Monday, December 24, 2007

Saving the Number 9

McIlheran has stated that he is all for raising taxes if it means building bigger and faster freeways. He's probably all for the Pabst Farm Interchange as well. Since Paddymac is all for throwing millions after millions of dollars at needless road constructions, I hope he wouldn't mind (actually I don't care if he minded or not) if a mere $100,000 dollars were diverted to save the #9 bus route that services Milwaukee workers who have jobs in Waukesha.

For the want of $100, 000, Dan Vrakas, Waukesha County Executive, is willing to let this route disappear at the end of 2007.

James Rowen makes some clear, logical points on how and why this should be done, which I am sure would be lost on the right wing media, especially McIlheran.

But I like Gretchen Schuldt's suggestion as well. There is something appealing about the thought of knocking Scott Walker's and Dan Vrakas' heads together in an effort to knock some sense into them.


  1. At what point is it wise to decide that a bus route is unprofitable?

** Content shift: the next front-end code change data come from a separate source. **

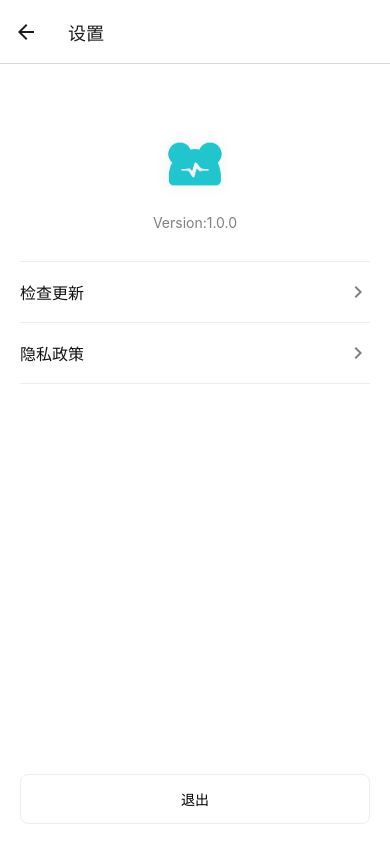
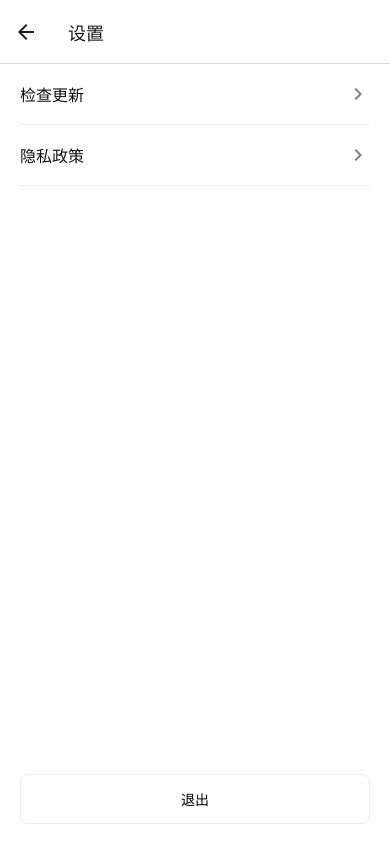
Before and after one commit to and2long/NN-RN, a React Native app: screen /settings in a window 390 px wide. Built offline with nearby package versions, Linux system fonts and the light colour scheme; what expo-linking would draw is missing.

Commit message:
optimize settings screen.

```diff
--- a/screens/SettingsScreen.tsx
+++ b/screens/SettingsScreen.tsx
@@ -1,7 +1,7 @@
 import { NativeStackScreenProps } from '@react-navigation/native-stack';
 import { StatusBar } from 'expo-status-bar';
 import React, { useState } from "react";
-import { Image, SafeAreaView, StyleSheet, Text, TouchableOpacity, View } from "react-native";
+import { SafeAreaView, StyleSheet, Text, TouchableOpacity, View } from "react-native";
 import { CustomAlertDialog } from '../components/CustomAlertDialog';
 import SettingItem from '../components/SettingItem';
 import Layout from '../constants/Layout';
@@ -27,20 +27,19 @@ export default function SettingsScreen({ navigation }: NativeStackScreenProps<Ro
   return (
     <SafeAreaView style={styles.container}>
       <StatusBar style="dark" />
-      <Image source={require("../assets/images/ic_logo.png")} style={styles.logo} />
-      <Text style={styles.version}>Version:1.0.0</Text>
-      <View style={styles.divider} />
+
       <SettingItem title={'检查更新'} />
       <View style={styles.divider} />
       <SettingItem title={'隐私政策'} />
       <View style={styles.divider} />
+
       <View style={{ flex: 1 }} />
+
       <TouchableOpacity onPress={() => { setModalVisible(true) }}>
         <View style={styles.btnLogout}>
           <Text>退出</Text>
         </View>
       </TouchableOpacity>
-
       <CustomAlertDialog
         visible={modalVisible}
         title={'确认退出登录吗？'}
@@ -55,11 +54,6 @@ const styles = StyleSheet.create({
     alignItems: 'center',
     backgroundColor: 'white'
   },
-  logo: { width: 100, height: 100, marginTop: 50 },
-  version: {
-    marginBottom: 30,
-    color: "#808080"
-  },
   divider: { height: 1, backgroundColor: "#eee", width: Layout.window.width - 40, marginHorizontal: 20 },
   btnLogout: {
     width: Layout.window.width - 40,
```
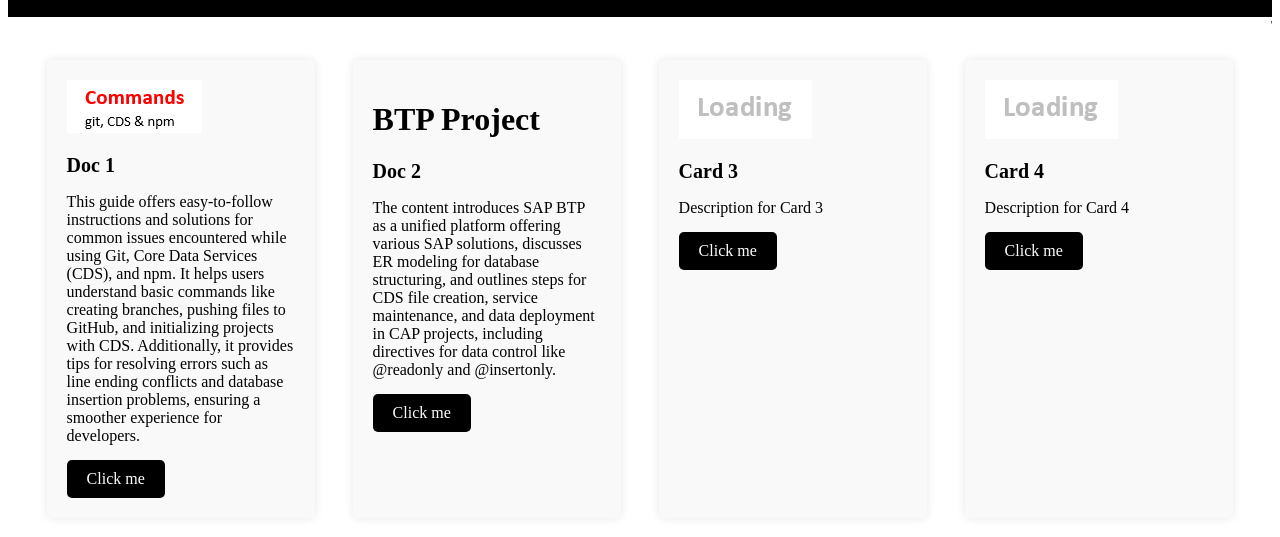
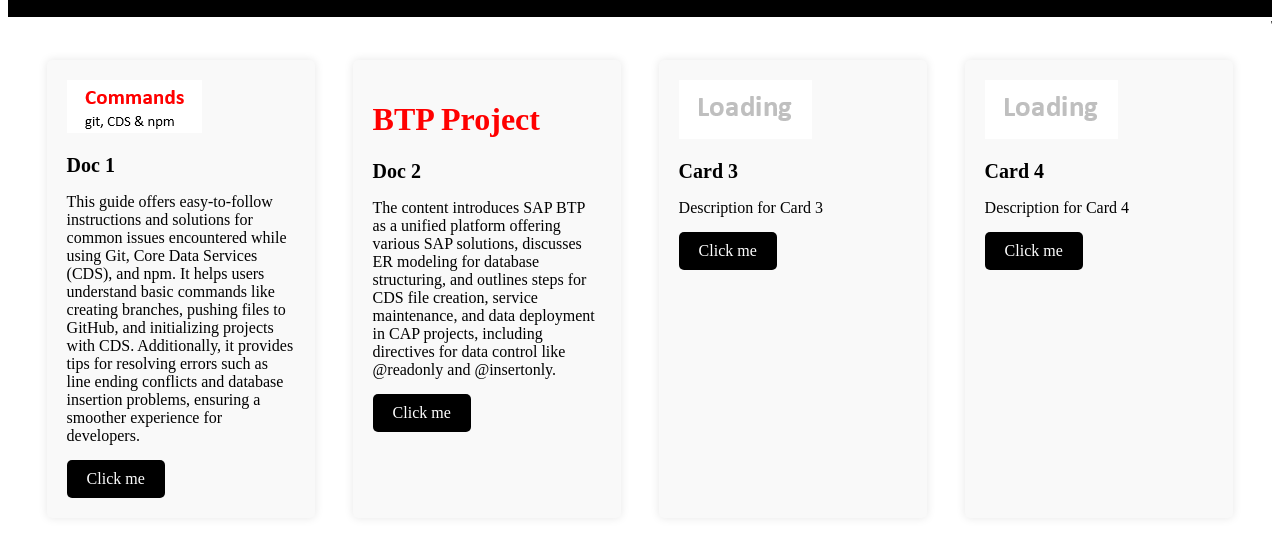
Before and after one commit to SAPviswa/Doc, a plain HTML site: page index.html in a window 1280 px wide. Shown: the part 83-620 px from the top of the page. Drawn offline with Linux system fonts and the light colour scheme.

Commit message:
Update index.html

```diff
--- a/index.html
+++ b/index.html
@@ -34,7 +34,7 @@
         <!-- Card 2 -->
         <div class="card">
 <!--             <img src="images\loading.png" class="card-img-top" alt="BPT Document"> -->
-            <h1>BTP Project</h1>
+            <h1 style="color:red;">BTP Project</h1>
             <h2>Doc 2</h2>
             <p>The content introduces SAP BTP as a unified platform offering various SAP solutions, discusses ER modeling for database structuring,
                 and outlines steps for CDS file creation, service maintenance,
```
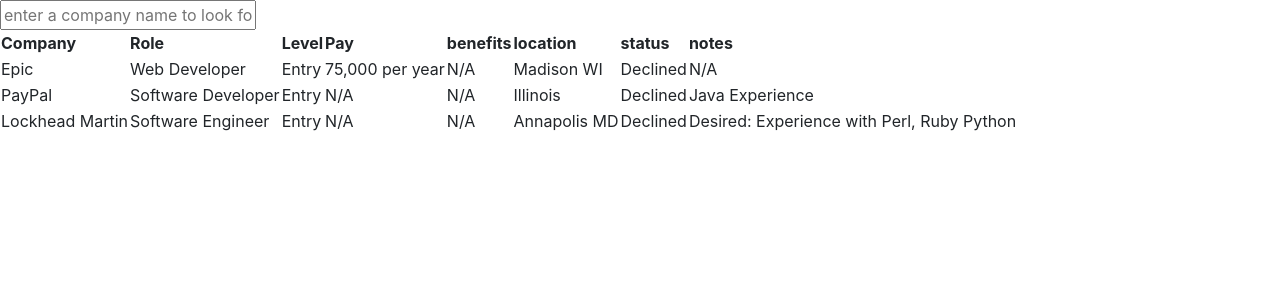
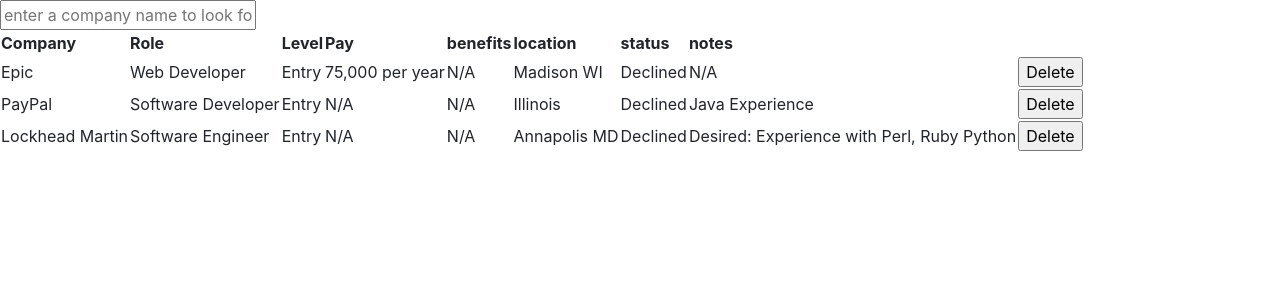
Before and after one commit to Sutopu/applicationer, a Django app: page / in a window 1280 px wide. Shown: the part 56-356 px from the top of the page. Run offline with Django 3.2, Linux system fonts and the light colour scheme; data comes from the database, SQL or seed files in the repository; both versions use the stored data as it was after the commit; some libraries are stand-ins or nearby versions.

Commit message:
added functionality to delete database entries

```diff
--- a/mysite/main/templates/home.html
+++ b/mysite/main/templates/home.html
@@ -25,6 +25,13 @@
             <td>{{application.location}}</td>
             <td>{{application.status}}</td>
             <td>{{application.notes}}</td>
+            <td>
+                <form action="/delete" method="POST">
+                    {% csrf_token %}
+                    <input type="hidden" value={{application.id}} name="application_id">
+                    <input type="submit" value="Delete">
+                </form>
+            </td>
         </tr>
     {% endfor %}
 </table>
--- a/mysite/main/urls.py
+++ b/mysite/main/urls.py
@@ -22,5 +22,6 @@
 
 urlpatterns = [
     path('', views.home, name='home'),
-    path('add', views.add_entry, name='add')
+    path('add', views.add_entry, name='add'),
+    path('delete', views.delete_entry, name='delete')
 ]
--- a/mysite/main/views.py
+++ b/mysite/main/views.py
@@ -17,3 +17,10 @@
 
     form = AddApplicationForm()
     return render(request, "add.html", context={"form": form})
+
+
+def delete_entry(request):
+    if request.method == "POST":
+        application = Application.objects.get(id=request.POST["application_id"])
+        application.delete()
+    return redirect("main:home")
```
Also changed, not shown: mysite/db.sqlite3, 1 other file.
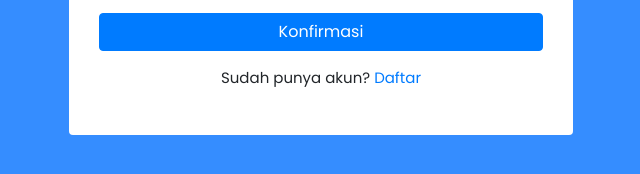
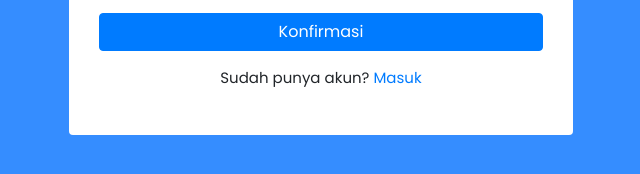
Before and after one commit to FadlanNaufal/template-swabku-new, a plain HTML site: page confirm-email.html in a window 1280 px wide. Shown: the part 262-436 px from the top of the page, 319-959 px from the left. Drawn offline with Linux system fonts and the light colour scheme.

Commit message:
edit lagi

```diff
--- a/confirm-email.html
+++ b/confirm-email.html
@@ -31,7 +31,7 @@
                             <a href="forgot-password.html" class="btn btn-block btn-primary">Konfirmasi</a>
                         </div>
                         <div class="text-center mb-3">
-                            Sudah punya akun? <a href="register.html" class="sign-up text">Daftar</a>
+                            Sudah punya akun? <a href="login.html" class="sign-up text">Masuk</a>
                         </div>
                     </form>
                 </div>
```
Also changed, not shown: forgot-password.html (+1 -1 lines).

    On Average this route has 100 riders(even though the number I hear most is 70 riders) per day for a 5 day work week. Now with 9 round trips per day at a fare of $1.75 each way equals $3.50.

    $3.50 times 140 equals $490.00 in paying customers.

    Multiply $490x52 weeks per year and you arrive at a total of $25480.00

    Please explain why taxpayers should be on the hook for $74520.00? and further more I would also be interested in hearing WHY, Waukesha County residents should be on the hook for all that money? And regional cooperation is NOT an answer.

    And actually come to think of it neither is well they work in Waukesha County so therefore they should have to pay to get them there. They may work in Waukesha County but odds are they will spend that money they earn in Waukesha County in MILWAUKEE county where they live.

  2. Perhaps they could just take some from the millions of dollars they want to waste on the Pabst Farm Interchange project.

    But that would mean actually putting the money where it would help people that aren't already rich. Is that what you're afraid of?

  3. The last time I checked the "dead ends" that inhabit city and suburbia alike are paved, plowed and generally taken care of by the city/county. To my knowledge these "no use but to a few" streets are costing a ton of money for the very few who drive on them to get to their houses. Why should we pay for it? I rarely if ever drive down a dead end street but in all honesty do not mind paying for those who do. We can go round and round about all sorts of “unfair for me” costs. If you choose to live in a society then try your bests to look beyond yourself for a moment!

    When will this illogical capitalistic argument of breaking EVERY public entity down into a per use basis stop? It is getting OLD!